Citing sensitivity to the overall burden of regulation on businesses, the government said it was seeking to avoid measures that would drive inflation while cost of living challenges remain an issue for many consumers.

“A regulatory approach is not suitable at this time, especially when any additional costs may be passed on to consumers”, stated the government, while noting it would instead be looking to improve voluntary reporting by food businesses.

The decision came despite 80% of the nearly 4,000 responses from businesses and individuals to an official consultation indicating that they thought food waste reporting should be compulsory for large companies.

The consultation, which was launched in June 2022, presented three options for an approach to food waste reporting. Option one was to set out an enhanced voluntary agreement, option two was mandatory reporting, while option three was to do nothing and maintain current measures.

While acknowledging the results in an executive summary last week, the government noted that only 39% of respondents identified as large businesses.
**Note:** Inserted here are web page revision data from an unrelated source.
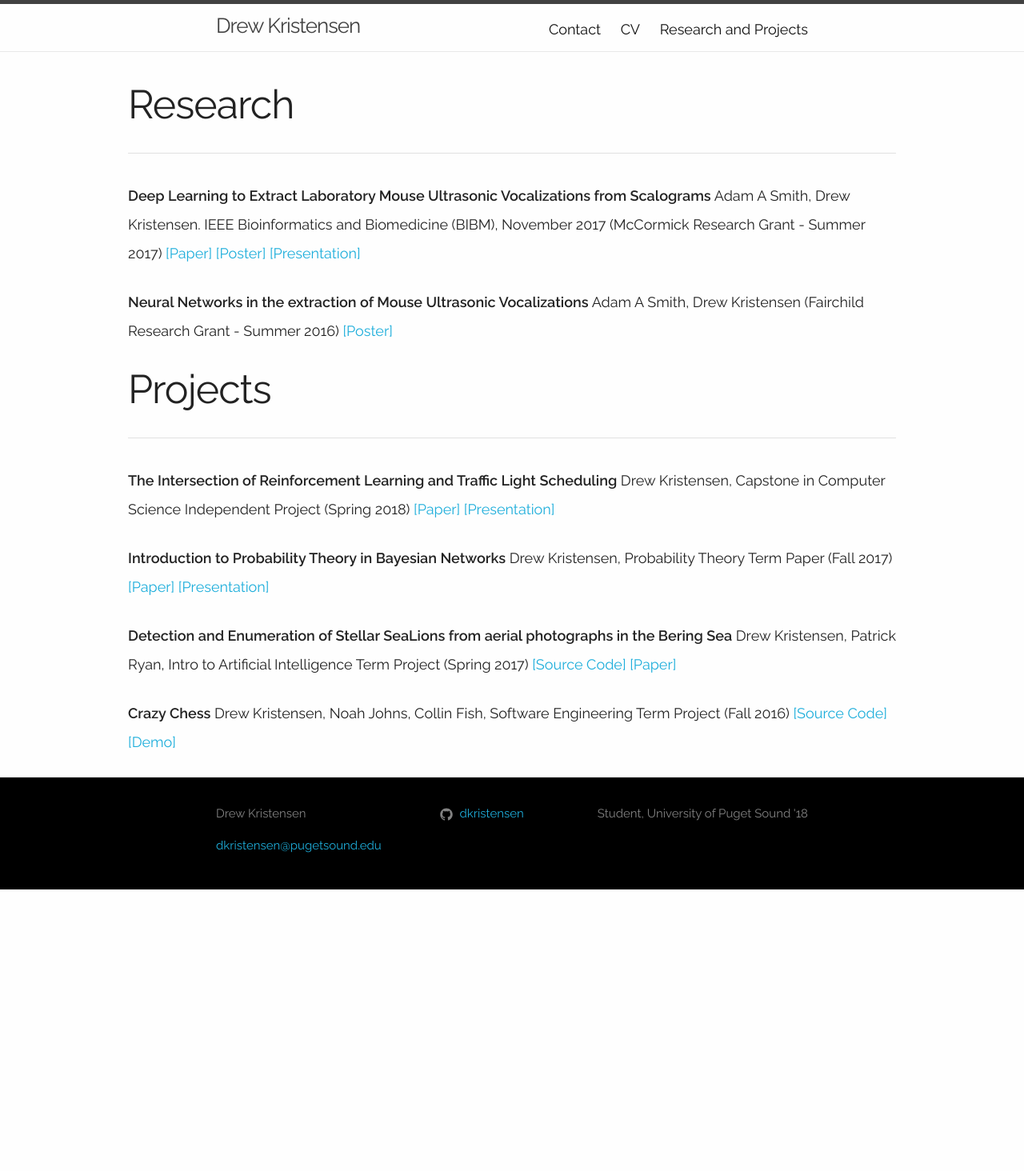
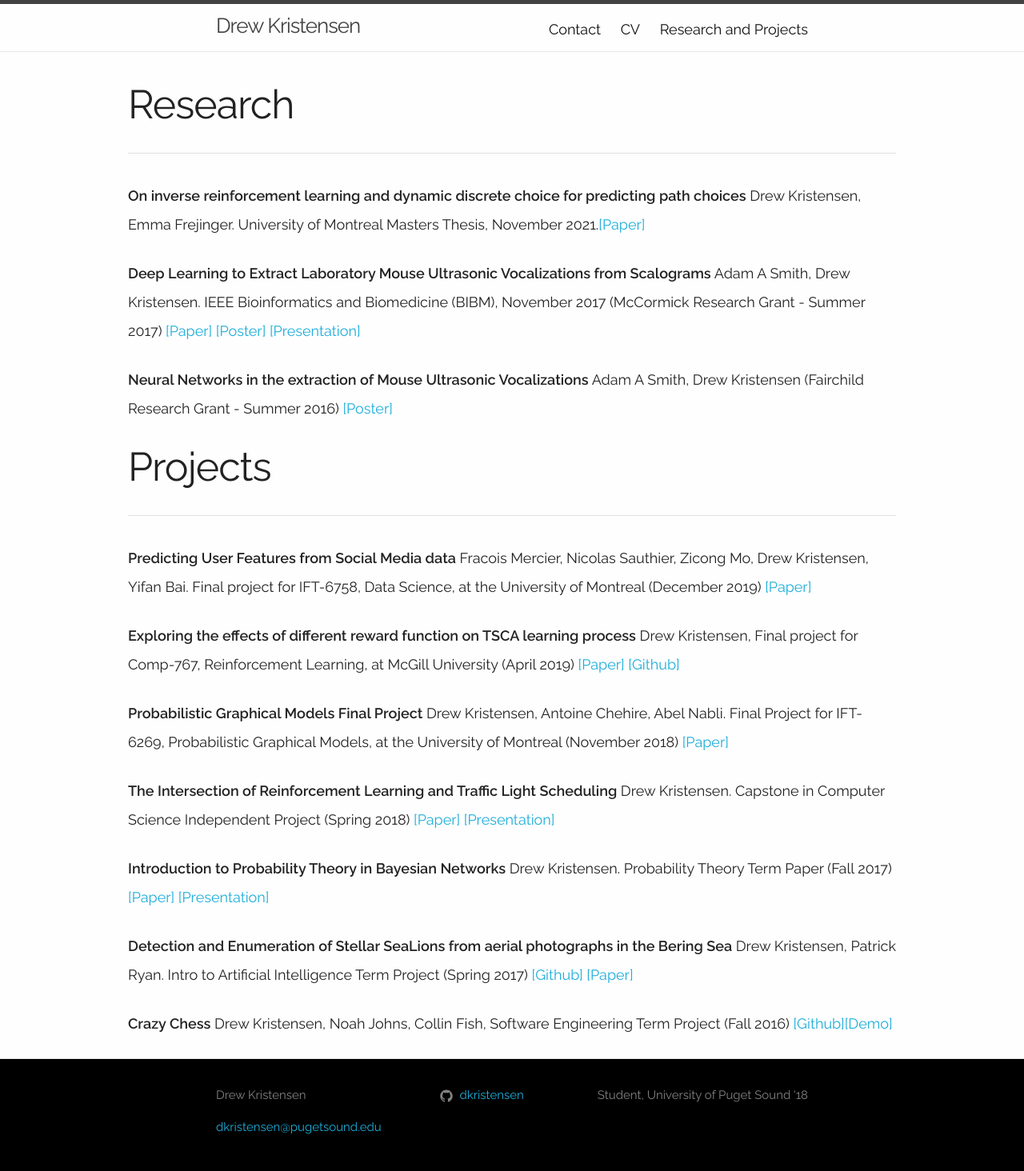
Before and after one commit to dkristensen/dkristensen.github.io, a Jekyll site: the page built from projects.md, in a window 1280 px wide. Shown: the whole page at 80% size. Built offline with Jekyll 4.4.1, drawn with Linux system fonts in a browser that asks for light colours; before the commit the page ends 1112 px from its top, so only the background shows below that.

Commit message:
Updated the posts and the projects/research pages to include some of my graduate studies' projects and thesis.

```diff
--- a/projects.md
+++ b/projects.md
@@ -6,6 +6,8 @@ permalink: /projects/
 
 # Research
 ---
+**On inverse reinforcement learning and dynamic discrete choice for predicting path choices** Drew Kristensen, Emma Frejinger. University of Montreal Masters Thesis, November 2021.[[Paper]](/resources/MastersThesis/kristensen_frejinger.pdf)
+
 **Deep Learning to Extract Laboratory Mouse Ultrasonic Vocalizations from Scalograms**  Adam A Smith, Drew Kristensen. IEEE Bioinformatics and Biomedicine (BIBM), November 2017 (McCormick Research Grant - Summer 2017) [[Paper]](/resources/SummerResearch17/smith_kristensen.pdf) [[Poster]](/resources/SummerResearch17/poster.pdf) [[Presentation]](/resources/SummerResearch17/presentation.pdf)
 
 **Neural Networks in the extraction of Mouse Ultrasonic Vocalizations** Adam A Smith, Drew Kristensen (Fairchild Research Grant - Summer 2016) [[Poster]](/resources/SummerResearch16/poster.pdf)
@@ -13,10 +15,17 @@ permalink: /projects/
 
 # Projects
 ---
-**The Intersection of Reinforcement Learning and Traffic Light Scheduling** Drew Kristensen, Capstone in Computer Science Independent Project (Spring 2018) [[Paper]](/resources/CS440/paper.pdf) [[Presentation]](/resources/CS440/presentation.pdf)
+**Predicting User Features from Social Media data** Fracois Mercier, Nicolas Sauthier, Zicong Mo, Drew Kristensen, Yifan Bai. Final project for IFT-6758, Data Science, at the University of Montreal (December 2019) [[Paper]](/resources/IFT6758/Data_Science_project.pdf)
 
-**Introduction to Probability Theory in Bayesian Networks** Drew Kristensen, Probability Theory Term Paper (Fall 2017) [[Paper]](/resources/Math375/Bayesian_Networks_and_Probabilistic_Inference.pdf) [[Presentation]](/resources/Math375/Bayesian_Network_Presentation.pdf)
+**Exploring the effects of different reward function on TSCA learning process** Drew Kristensen, Final project for Comp-767, Reinforcement Learning, at McGill University (April 2019) [[Paper]](/resources/Comp767/final.pdf)
+[[Github]](https://github.com/dkristensen/Comp_767_Final.pdf)
 
-**Detection and Enumeration of Stellar SeaLions from aerial photographs in the Bering Sea** Drew Kristensen, Patrick Ryan, Intro to Artificial Intelligence Term Project (Spring 2017) [[Source Code]](https://github.com/dkristensen/UPSCS431Final) [[Paper]](/resources/CS431/CS431_Final_Writeup.pdf)
+**Probabilistic Graphical Models Final Project** Drew Kristensen, Antoine Chehire, Abel Nabli. Final Project for IFT-6269, Probabilistic Graphical Models, at the University of Montreal (November 2018) [[Paper]](/resources/IFT6269/PGM_project.pdf)
 
-**Crazy Chess** Drew Kristensen, Noah Johns, Collin Fish, Software Engineering Term Project (Fall 2016) [[Source Code]](https://github.com/UPS-CSCI240-F16/TeamFish)[[Demo]](https://safe-basin-67742.herokuapp.com/)
+**The Intersection of Reinforcement Learning and Traffic Light Scheduling** Drew Kristensen. Capstone in Computer Science Independent Project (Spring 2018) [[Paper]](/resources/CS440/paper.pdf) [[Presentation]](/resources/CS440/presentation.pdf)
+
+**Introduction to Probability Theory in Bayesian Networks** Drew Kristensen. Probability Theory Term Paper (Fall 2017) [[Paper]](/resources/Math375/Bayesian_Networks_and_Probabilistic_Inference.pdf) [[Presentation]](/resources/Math375/Bayesian_Network_Presentation.pdf)
+
+**Detection and Enumeration of Stellar SeaLions from aerial photographs in the Bering Sea** Drew Kristensen, Patrick Ryan. Intro to Artificial Intelligence Term Project (Spring 2017) [[Github]](https://github.com/dkristensen/UPSCS431Final) [[Paper]](/resources/CS431/CS431_Final_Writeup.pdf)
+
+**Crazy Chess** Drew Kristensen, Noah Johns, Collin Fish, Software Engineering Term Project (Fall 2016) [[Github]](https://github.com/UPS-CSCI240-F16/TeamFish)[[Demo]](https://safe-basin-67742.herokuapp.com/)
```
Also changed, not shown: _posts/2018-11-01-PGM_Project.md (added, +10 -0 lines), _posts/2019-04-26-RL_Project.md (added, +10 -0 lines), _posts/2019-12-01-DS_Project.md (added, +10 -0 lines), _posts/2021-11-31-Thesis.md (added, +12 -0 lines), 9 other files.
This, it said, means the majority would not be directly impacted by the regulatory policy.

An impact assessment published last year by the Department for Environment, Food and Rural Affairs gave an estimate of £5.3m for the total average annual reporting costs to business. Total costs across the 12-year appraisal period were estimated to be around five times more for option two than option one.

The government revealed that the voluntary approach to food waste reporting had been broadly successful to date with almost half of large food businesses in England measuring and reporting voluntarily in 2022.

Wrap’s Food Waste Reduction Roadmap Progress Report 2021 revealed that 140 businesses with year-on-year data made a 17% overall reduction in food waste in 2021, worth £365 million, and reported increased efficiency with a 13-15% reduction in waste per tonne of food handled.

However, the consultation discovered that the number of businesses voluntarily reporting food waste had since stalled and was expected to plateau. The government said the voluntary approach would remain in place until at least mid-2025, at which point a review will be undertaken.

From the waste down 

Reducing food waste should be one of the three key areas of sustainability for supply chain operators in the baking sector, according to Délifrance global CSR director Nathalie Genebes.

Large scale bakery manufacturers appear keen to include initiatives to address food waste issues as part of their sustainability achievements and goals. For example, Bakkavor recently reported that food waste levels across its group were down 15.8% year-on-year after implementing a dedicated taskforce, and Premier Foods reported a 11% drop in food waste.

Meanwhile, food waste redistribution charity FareShare launched an urgent appeal for food industry partners including bakeries to help support local organisations facing unprecedented demand.